Peloton announced Monday that it is acquiring Precor, the longtime Woodinville, Wash,-based makers of commercial fitness equipment, in a deal valued at $420 million.

Peloton has been riding a wave of popularity with its tech-fueled at-home interactive fitness program, and with the acquisition the 8-year-old company plans to establish U.S. manufacturing capacity, boost research and development capabilities, and accelerate Peloton’s penetration of the commercial market, according to a news release. Peloton has struggled to keep up with demand amid the pandemic and cited supply constraints in its November earnings call.

The deal would be Peloton’s largest to date. Shares of Peloton were up more than 8% in after-hours trading Monday.

Founded in 1980, Precor has decades of experience supplying fitness equipment to clubs, hotels, fitness centers and home exercisers.
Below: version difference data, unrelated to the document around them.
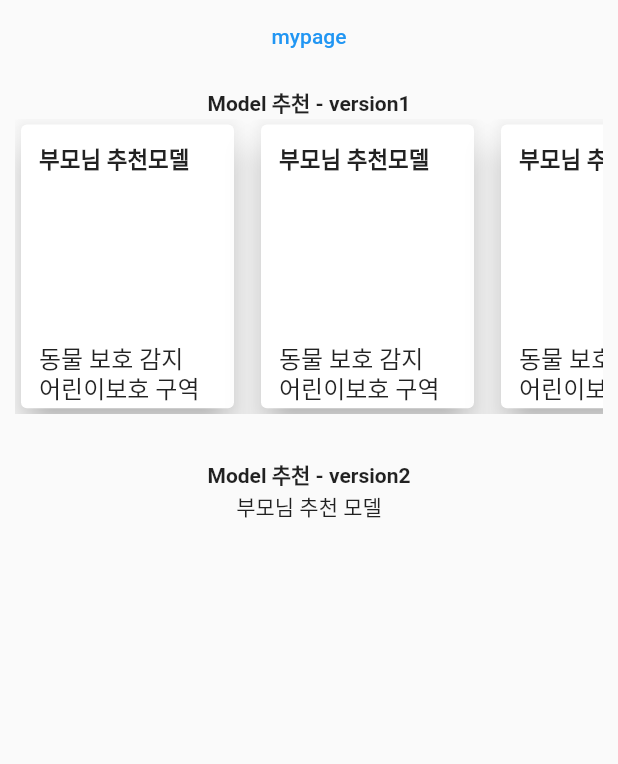
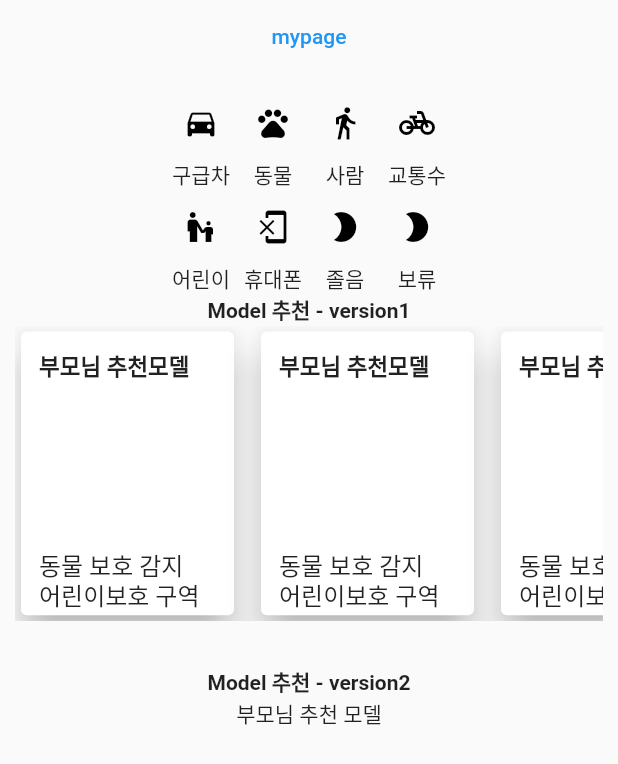
Before and after one commit to ggpark1218/2022_1_TuringPoint, a Flutter app: the screen it shows after launch, after a tap on "Log in", on a phone screen of 412 x 824 dp. Shown: the top 764 px of the screen. Run offline on Flutter 3.47's test engine with Material 2 defaults, Android fonts, the phone set to English and light mode, and no system bars; drawn by our look-alikes of carousel_slider; our stand-ins replace flutter_screenutil, get, google_fonts, material_design_icons_flutter.

Commit message:
home.dart 기능 위젯 구현

```diff
--- a/lib/app.dart
+++ b/lib/app.dart
@@ -28,7 +28,7 @@ class app extends StatelessWidget {
       builder: () {
         return GetMaterialApp(
             title: 'Shrine',
-            home: const home(),
+            home: home(),
             initialRoute: '/login',
             routes: {
               '/login': (context) => login(),
--- a/lib/home.dart
+++ b/lib/home.dart
@@ -2,9 +2,19 @@ import 'package:flutter/material.dart';
 import 'package:get/get.dart';
 import 'package:carousel_slider/carousel_slider.dart';
 import 'mypage.dart';
+import 'package:material_design_icons_flutter/material_design_icons_flutter.dart';
 
-class home extends StatelessWidget {
-  const home({Key? key}) : super(key: key);
+List func=[false,false,false,false,false,false,false,false];
+
+class home extends StatefulWidget {
+  //const home({Key? key}) : super(key: key);
+
+  @override
+  State<home> createState() => _homeState();
+}
+
+class _homeState extends State<home> {
+
 
   @override
   Widget build(BuildContext context) {
@@ -20,8 +30,136 @@ class home extends StatelessWidget {
           Container(
             padding: EdgeInsets.fromLTRB(10, 10, 10, 10),
             child: Column(
+
               children: [
-                Text('Model 추천 - version1', style: TextStyle(fontWeight: FontWeight.w600)),
+                Row(
+                  mainAxisAlignment: MainAxisAlignment.center,
+                  //crossAxisAlignment: CrossAxisAlignment.center,
+                  children: [
+                    Column(
+                      children: [
+                        IconButton(onPressed: () {
+                          setState(() {
+                            func[0]=!func[0];
+                          });
+
+                        },
+                            icon: Icon(Icons.directions_car,
+                                color: func[0]?Colors.blue:Colors.black
+                            )),
+                        Text('구급차'),
+                      ],
+                    ),
+                    Column(
+                      children: [
+                        IconButton(onPressed: () {
+                          setState(() {
+                            func[1]=!func[1];
+                          });
+
+                        },
+                            icon: Icon(Icons.pets,
+                                color: func[1]?Colors.blue:Colors.black
+                            )),
+                        Text('동물')
+                      ],
+                    ),
+                    Column(
+                      children: [
+                        IconButton(onPressed: () {
+                          setState(() {
+                            func[2]=!func[2];
+                          });
+
+                        },
+                            icon: Icon(Icons.directions_walk,
+                                color: func[2]?Colors.blue:Colors.black
+                            )),
+                        Text('사람')
+                      ],
+                    ),
+                    Column(
+                      children: [
+                        IconButton(onPressed: () {
+                          setState(() {
+                            func[3]=!func[3];
+                          });
+
+                        },
+                            icon: Icon(Icons.pedal_bike,
+                                color: func[3]?Colors.blue:Colors.black
+                            )),
+                        Text('교통수')
+                      ],
+                    )
+                  ],
+                ),
+                Row(
+                  mainAxisAlignment: MainAxisAlignment.center,
+                  children: [
+                    Column(
+                      children: [
+                        IconButton(onPressed: () {
+                          setState(() {
+                            func[4]=!func[4];
+                          });
+
+                        },
+                            icon: Icon(Icons.escalator_warning,
+                                color: func[4]?Colors.blue:Colors.black
+                            )),
+                        Text('어린이')
+                      ],
+                    ),
+                    Column(
+                      children: [
+                        IconButton(onPressed: () {
+                          setState(() {
+                            func[5]=!func[5];
+                          });
+
+                        },
+                            icon: Icon(Icons.phonelink_erase,
+                                color: func[5]?Colors.blue:Colors.black
+                            )),
+                        Text('휴대폰')
+                      ],
+                    ),
+                    Column(
+                      children: [
+
+                        IconButton(onPressed: () {
+                          setState(() {
+                            func[6]=!func[6];
+                          });
+
+                        },
+                            icon: Icon(Icons.mode_night,
+                                color: func[6]?Colors.blue:Colors.black
+                            )),
+                        Text('졸음')
+                      ],
+                    ),
+                    Column(
+                      children: [
+                        IconButton(onPressed: () {
+                          setState(() {
+                            func[7]=!func[7];
+                          });
+
+                        },
+                            icon: Icon(Icons.mode_night,
+                                color: func[7]?Colors.blue:Colors.black
+                            )),
+
+                        Text('보류')
+                     ],
+                    )
+                  ],
+                ),
+
+                Text('Model 추천 - version1',
+                    style: TextStyle(fontWeight: FontWeight.w600)),
                 SingleChildScrollView(
                   physics: BouncingScrollPhysics(),
                   scrollDirection: Axis.horizontal,
@@ -34,7 +172,10 @@ class home extends StatelessWidget {
                           Container(
                             width: 150,
                             margin: EdgeInsets.only(right: 10),
-                            height: MediaQuery.of(context).size.height * 0.30 - 50,
+                            height: MediaQuery
+                                .of(context)
+                                .size
+                                .height * 0.30 - 50,
                             child: Card(
                               elevation: 10,
                               borderOnForeground: true,
@@ -78,7 +219,10 @@ class home extends StatelessWidget {
                           Container(
                             width: 150,
                             margin: EdgeInsets.only(right: 10),
-                            height: MediaQuery.of(context).size.height * 0.30 - 50,
+                            height: MediaQuery
+                                .of(context)
+                                .size
+                                .height * 0.30 - 50,
                             child: Card(
                               elevation: 10,
                               borderOnForeground: true,
@@ -122,7 +266,10 @@ class home extends StatelessWidget {
                           Container(
                             width: 150,
                             margin: EdgeInsets.only(right: 20),
-                            height: MediaQuery.of(context).size.height * 0.30 - 50,
+                            height: MediaQuery
+                                .of(context)
+                                .size
+                                .height * 0.30 - 50,
                             child: Card(
                               elevation: 10,
                               borderOnForeground: true,
@@ -168,9 +315,10 @@ class home extends StatelessWidget {
                     ),
                   ),
                 ),
-                SizedBox(height:30),
+                SizedBox(height: 30),
 
-                Text('Model 추천 - version2', style: TextStyle(fontWeight: FontWeight.w600)),
+                Text('Model 추천 - version2',
+                    style: TextStyle(fontWeight: FontWeight.w600)),
                 CarouselSlider(
                   options: CarouselOptions(
                     autoPlay: true,
--- a/pubspec.yaml
+++ b/pubspec.yaml
@@ -38,6 +38,7 @@ dependencies:
   cupertino_icons: ^1.0.2
   google_fonts: ^2.0.0
   flutter_screenutil: ^5.0.2
+  material_design_icons_flutter: ^5.0.6595
 
 dev_dependencies:
   flutter_test:
```
Also changed, not shown: pubspec.lock.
The company is a unit of Finnish sports equipment maker Amer Sports, which is owned by an investor consortium that includes Anta Sports and Tencent.

Precor operates 625,000 square feet of manufacturing facilities in Whitsett, N.C., and Woodinville.

“Precor embodies the Peloton mission of putting members first,” said Peloton President William Lynch in a statement. The deal, which would close in 2021, would add nearly 100 Precor research and development employees to Peloton’s team.

“By combining our talented and committed R&D and Supply Chain teams with the incredibly capable Precor team and their decades of experience, we believe we will be able to lead the global connected fitness market in both innovation and scale,” Lynch said.

Precor President Rob Barker will become CEO of Precor and general manager of Peloton Commercial, reporting to Lynch.

On its website, Precor says it launched the first ergonomically sound rowing machine in 1980, and has been “supporting the natural movement of the human body ever since.” In 1990, it created the first cushioned treadmill; the Elliptical Fitness Crosstrainer in 1995; and the Adaptive Motion Trainer in 2007.

The coronavirus pandemic has accelerated demand for Peloton equipment such as bikes and treadmills as more people look to avoid gyms and exercise from home. The company’s stock price is up more than 400% this year and its market capitalization is north of $40 billion.